◆ What is being asked ◆
Search the data for the word "índices" and copy every line that contains it.

──────── Extracted entries

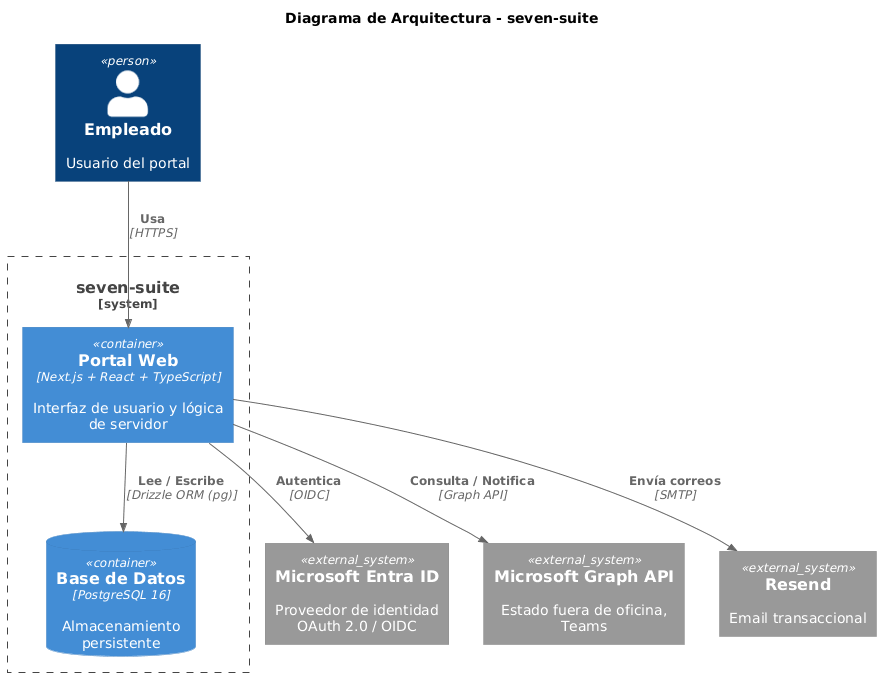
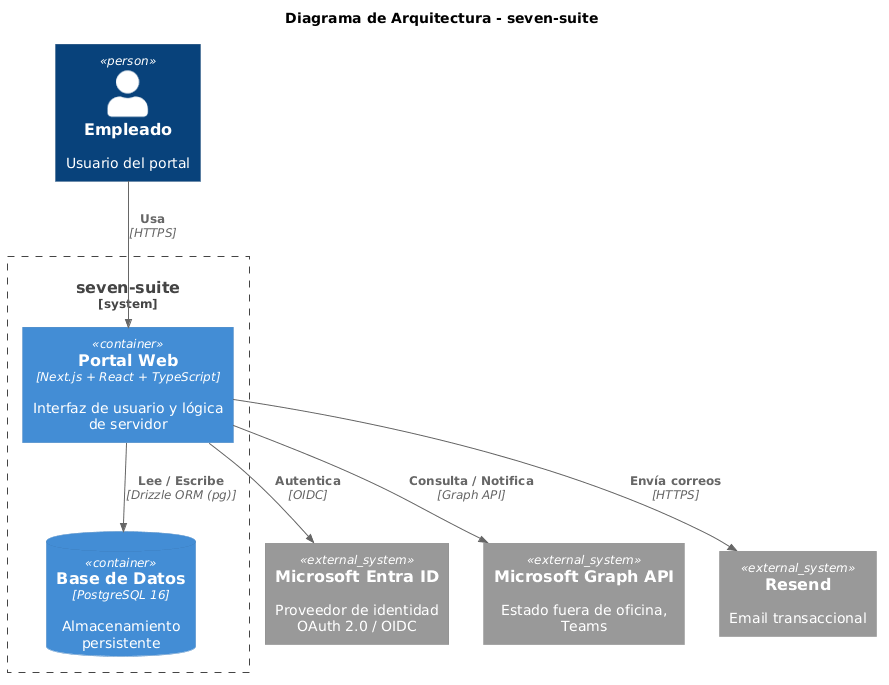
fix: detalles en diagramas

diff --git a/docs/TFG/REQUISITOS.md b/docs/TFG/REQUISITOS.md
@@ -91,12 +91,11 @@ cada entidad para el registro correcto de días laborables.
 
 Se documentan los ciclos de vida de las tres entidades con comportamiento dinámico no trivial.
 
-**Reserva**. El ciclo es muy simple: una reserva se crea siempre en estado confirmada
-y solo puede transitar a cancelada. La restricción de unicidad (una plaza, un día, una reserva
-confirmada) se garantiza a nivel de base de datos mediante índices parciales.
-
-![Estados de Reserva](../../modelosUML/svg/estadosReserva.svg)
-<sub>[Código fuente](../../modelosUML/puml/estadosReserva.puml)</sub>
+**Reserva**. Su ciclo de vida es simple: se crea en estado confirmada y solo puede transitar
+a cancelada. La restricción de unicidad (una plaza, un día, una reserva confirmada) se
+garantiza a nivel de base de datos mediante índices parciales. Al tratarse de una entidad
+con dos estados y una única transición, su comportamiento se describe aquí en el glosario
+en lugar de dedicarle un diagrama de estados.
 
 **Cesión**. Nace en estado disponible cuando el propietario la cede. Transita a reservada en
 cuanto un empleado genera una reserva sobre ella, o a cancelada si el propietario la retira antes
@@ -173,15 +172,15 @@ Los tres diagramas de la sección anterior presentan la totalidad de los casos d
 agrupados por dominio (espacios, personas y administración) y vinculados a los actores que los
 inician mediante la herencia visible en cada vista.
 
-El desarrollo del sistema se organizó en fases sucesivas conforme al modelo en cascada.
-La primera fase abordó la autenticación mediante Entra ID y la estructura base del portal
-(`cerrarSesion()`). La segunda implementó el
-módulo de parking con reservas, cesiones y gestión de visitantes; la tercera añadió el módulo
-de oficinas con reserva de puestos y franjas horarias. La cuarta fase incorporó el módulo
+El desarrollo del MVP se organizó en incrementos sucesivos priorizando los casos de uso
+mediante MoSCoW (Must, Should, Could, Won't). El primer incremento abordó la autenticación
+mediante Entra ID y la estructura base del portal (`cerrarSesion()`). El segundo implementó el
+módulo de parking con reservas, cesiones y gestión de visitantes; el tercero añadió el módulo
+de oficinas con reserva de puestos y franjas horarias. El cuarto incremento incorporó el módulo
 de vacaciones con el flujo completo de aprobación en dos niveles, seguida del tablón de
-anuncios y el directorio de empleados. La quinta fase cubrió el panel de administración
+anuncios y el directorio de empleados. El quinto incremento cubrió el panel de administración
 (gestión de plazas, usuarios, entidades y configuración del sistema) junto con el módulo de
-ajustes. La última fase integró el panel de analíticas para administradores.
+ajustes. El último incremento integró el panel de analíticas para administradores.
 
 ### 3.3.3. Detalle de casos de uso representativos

────────────────
──────── Extracted entries

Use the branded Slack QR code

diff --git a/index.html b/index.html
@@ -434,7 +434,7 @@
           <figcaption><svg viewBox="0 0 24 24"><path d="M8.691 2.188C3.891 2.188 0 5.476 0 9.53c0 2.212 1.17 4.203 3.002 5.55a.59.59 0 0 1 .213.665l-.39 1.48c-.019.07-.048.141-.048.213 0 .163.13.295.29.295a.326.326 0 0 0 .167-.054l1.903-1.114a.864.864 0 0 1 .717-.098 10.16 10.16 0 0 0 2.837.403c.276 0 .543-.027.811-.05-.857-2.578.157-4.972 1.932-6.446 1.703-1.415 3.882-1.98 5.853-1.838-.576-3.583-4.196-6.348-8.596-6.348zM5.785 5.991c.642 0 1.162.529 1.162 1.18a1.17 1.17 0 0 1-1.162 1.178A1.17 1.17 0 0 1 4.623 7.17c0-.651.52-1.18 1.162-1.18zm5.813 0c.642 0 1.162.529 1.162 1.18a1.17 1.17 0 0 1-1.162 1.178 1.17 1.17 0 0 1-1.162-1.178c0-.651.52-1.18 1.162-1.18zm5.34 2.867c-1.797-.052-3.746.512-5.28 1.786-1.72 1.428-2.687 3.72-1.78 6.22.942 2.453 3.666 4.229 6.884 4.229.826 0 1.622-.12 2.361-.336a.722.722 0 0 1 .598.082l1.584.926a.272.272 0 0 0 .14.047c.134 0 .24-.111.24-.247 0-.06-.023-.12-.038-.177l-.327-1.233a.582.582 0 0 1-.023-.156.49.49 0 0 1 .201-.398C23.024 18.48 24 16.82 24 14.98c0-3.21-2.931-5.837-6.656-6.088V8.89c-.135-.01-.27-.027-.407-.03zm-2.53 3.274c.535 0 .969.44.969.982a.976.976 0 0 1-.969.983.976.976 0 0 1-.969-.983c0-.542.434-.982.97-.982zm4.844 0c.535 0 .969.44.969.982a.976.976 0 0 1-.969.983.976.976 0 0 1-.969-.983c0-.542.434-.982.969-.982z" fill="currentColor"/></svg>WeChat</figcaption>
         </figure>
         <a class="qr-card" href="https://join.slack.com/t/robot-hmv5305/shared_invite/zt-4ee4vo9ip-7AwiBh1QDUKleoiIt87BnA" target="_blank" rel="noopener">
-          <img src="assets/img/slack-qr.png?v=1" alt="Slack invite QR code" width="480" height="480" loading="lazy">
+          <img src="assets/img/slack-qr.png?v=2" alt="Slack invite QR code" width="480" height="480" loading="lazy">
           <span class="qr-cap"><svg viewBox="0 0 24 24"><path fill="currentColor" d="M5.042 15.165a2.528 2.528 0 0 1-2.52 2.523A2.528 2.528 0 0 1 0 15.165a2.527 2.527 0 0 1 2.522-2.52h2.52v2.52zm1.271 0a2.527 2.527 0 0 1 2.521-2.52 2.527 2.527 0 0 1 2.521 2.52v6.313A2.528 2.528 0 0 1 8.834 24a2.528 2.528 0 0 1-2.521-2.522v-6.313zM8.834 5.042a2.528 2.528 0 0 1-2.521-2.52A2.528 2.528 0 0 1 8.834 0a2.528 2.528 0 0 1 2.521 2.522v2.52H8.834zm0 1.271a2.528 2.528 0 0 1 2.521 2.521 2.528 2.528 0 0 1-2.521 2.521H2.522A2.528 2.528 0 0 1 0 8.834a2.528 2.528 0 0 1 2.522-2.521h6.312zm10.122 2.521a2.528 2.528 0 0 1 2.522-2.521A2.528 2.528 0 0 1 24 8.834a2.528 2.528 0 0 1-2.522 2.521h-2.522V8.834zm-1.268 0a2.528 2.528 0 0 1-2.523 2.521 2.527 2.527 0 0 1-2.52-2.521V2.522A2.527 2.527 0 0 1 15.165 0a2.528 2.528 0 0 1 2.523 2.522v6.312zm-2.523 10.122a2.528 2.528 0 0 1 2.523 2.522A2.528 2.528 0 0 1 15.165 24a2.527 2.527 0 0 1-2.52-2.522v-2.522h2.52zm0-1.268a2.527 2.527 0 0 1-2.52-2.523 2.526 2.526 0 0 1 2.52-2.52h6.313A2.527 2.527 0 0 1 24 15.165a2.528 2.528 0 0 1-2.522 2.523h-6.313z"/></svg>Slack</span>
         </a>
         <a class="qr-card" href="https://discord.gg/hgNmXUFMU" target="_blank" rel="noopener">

────────────────

◆ Task output ◆
-confirmada) se garantiza a nivel de base de datos mediante índices parciales.
+garantiza a nivel de base de datos mediante índices parciales. Al tratarse de una entidad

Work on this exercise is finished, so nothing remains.